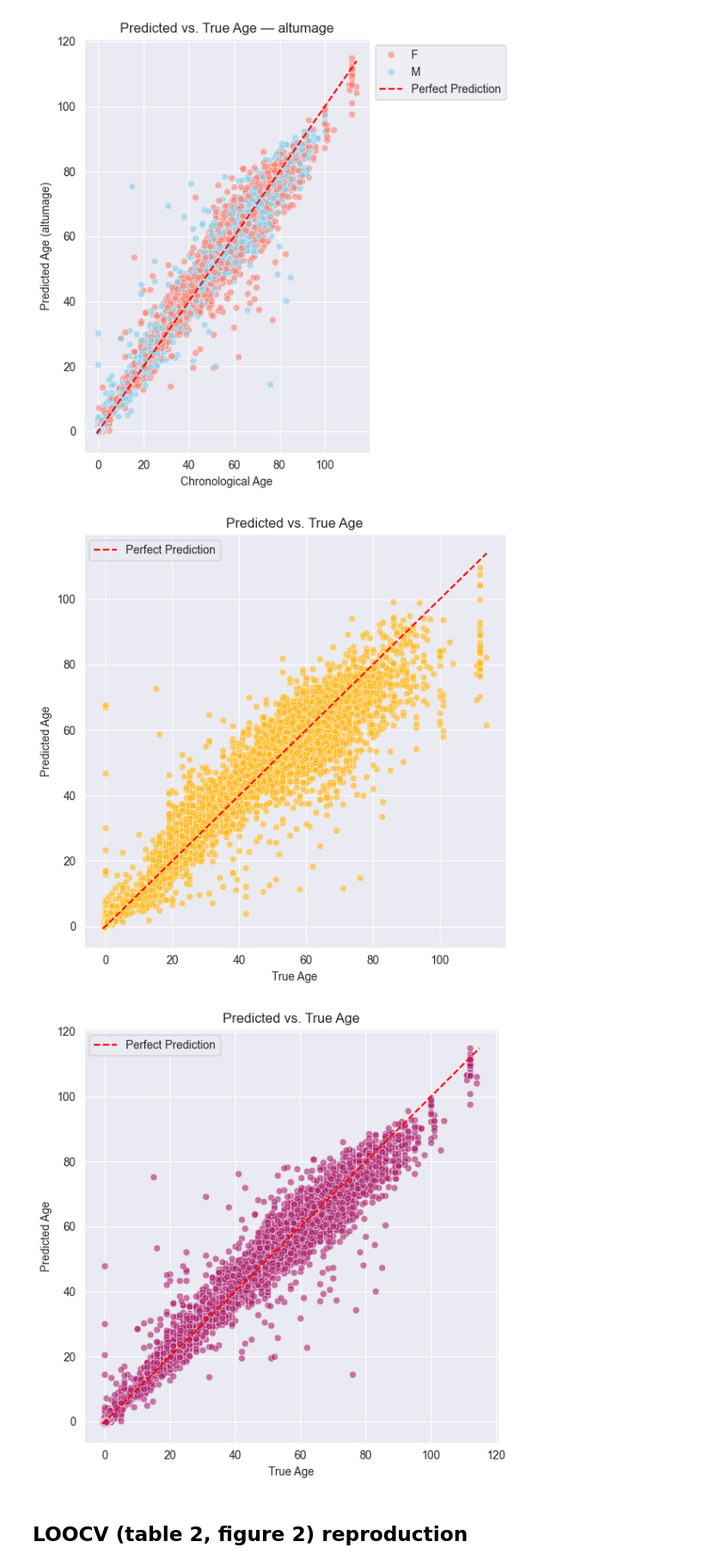
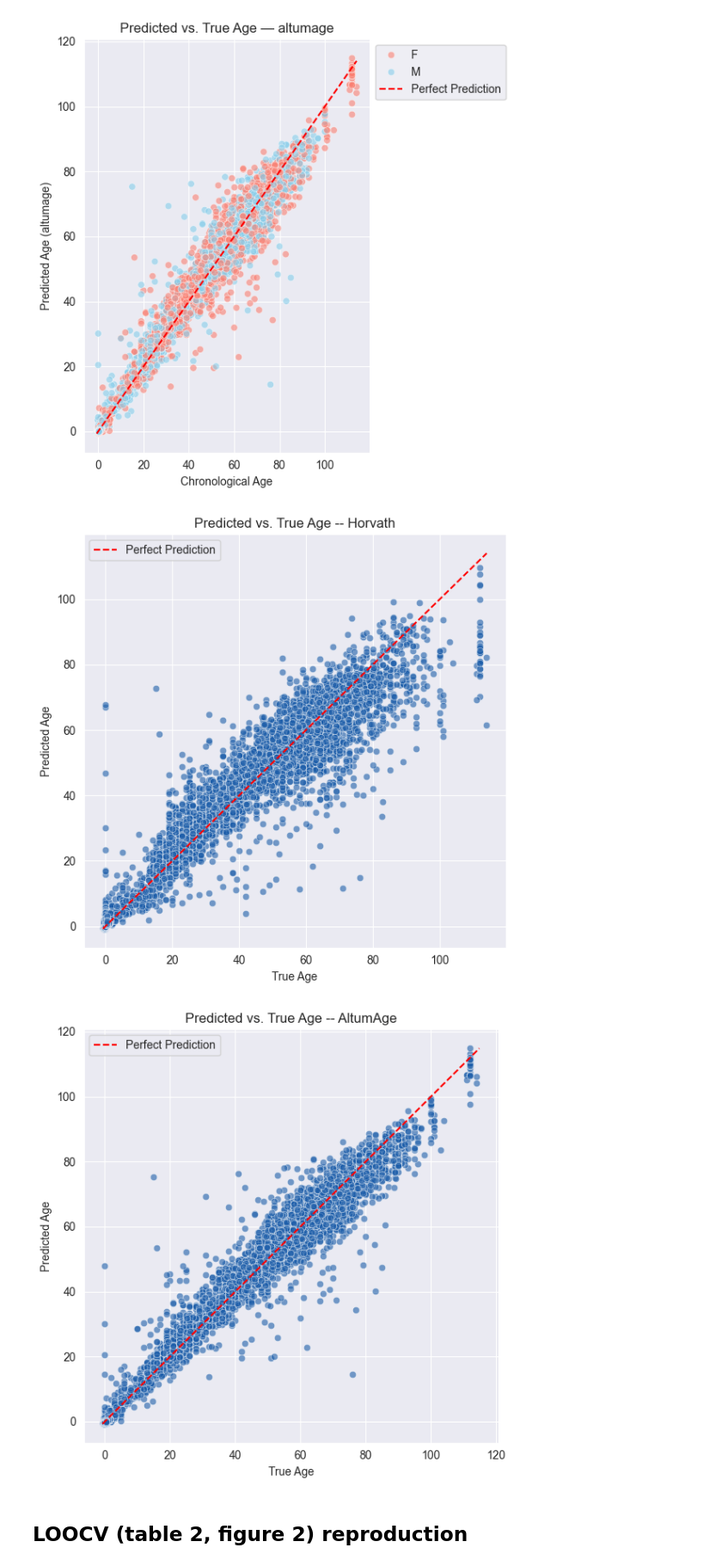
Before and after one commit to elena011/rp-delft, a Jupyter notebook: reproduction.ipynb, the cells around one changed output. Shown: that part at 86% size. Cells and saved outputs as stored; diff of their text form; code cells hidden in the pictures.

```diff
--- a/reproduction.ipynb
+++ b/reproduction.ipynb
@@ -411,14 +411,14 @@ for model in models:
 # %%
 import importlib
 import visualization  # your module
 importlib.reload(visualization)
 from visualization import plot_predicted_vs_true
 
-plot_predicted_vs_true(true_age, horvath_pred, (173/255, 34/255, 110/255))
-plot_predicted_vs_true(true_age, altumage_pred, (173/255, 34/255, 110/255))
+plot_predicted_vs_true(true_age, horvath_pred, (29/255, 94/255, 170/255), "Horvath")
+plot_predicted_vs_true(true_age, altumage_pred, (29/255, 94/255, 170/255), "AltumAge")
 # %% [output]
-[figure, old version]
+[figure, new version]
-[figure, old version]
+[figure, new version]
 # %% [markdown]
 ## LOOCV (table 2, figure 2) reproduction
 # %%
```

• [About this exercise]: Each record is to be copied word for word, with no images carried over.

• [Solution to the exercise]:
Before and after one commit to elena011/rp-delft, a Jupyter notebook: reproduction.ipynb, the cells around one changed output. Shown: that part at 86% size. Cells and saved outputs as stored; diff of their text form; code cells hidden in the pictures.

```diff
--- a/reproduction.ipynb
+++ b/reproduction.ipynb
@@ -411,14 +411,14 @@ for model in models:
 # %%
 import importlib
 import visualization  # your module
 importlib.reload(visualization)
 from visualization import plot_predicted_vs_true
 
-plot_predicted_vs_true(true_age, horvath_pred, (173/255, 34/255, 110/255))
-plot_predicted_vs_true(true_age, altumage_pred, (173/255, 34/255, 110/255))
+plot_predicted_vs_true(true_age, horvath_pred, (29/255, 94/255, 170/255), "Horvath")
+plot_predicted_vs_true(true_age, altumage_pred, (29/255, 94/255, 170/255), "AltumAge")
 # %% [output]
-[figure, old version]
+[figure, new version]
-[figure, old version]
+[figure, new version]
 # %% [markdown]
 ## LOOCV (table 2, figure 2) reproduction
 # %%
```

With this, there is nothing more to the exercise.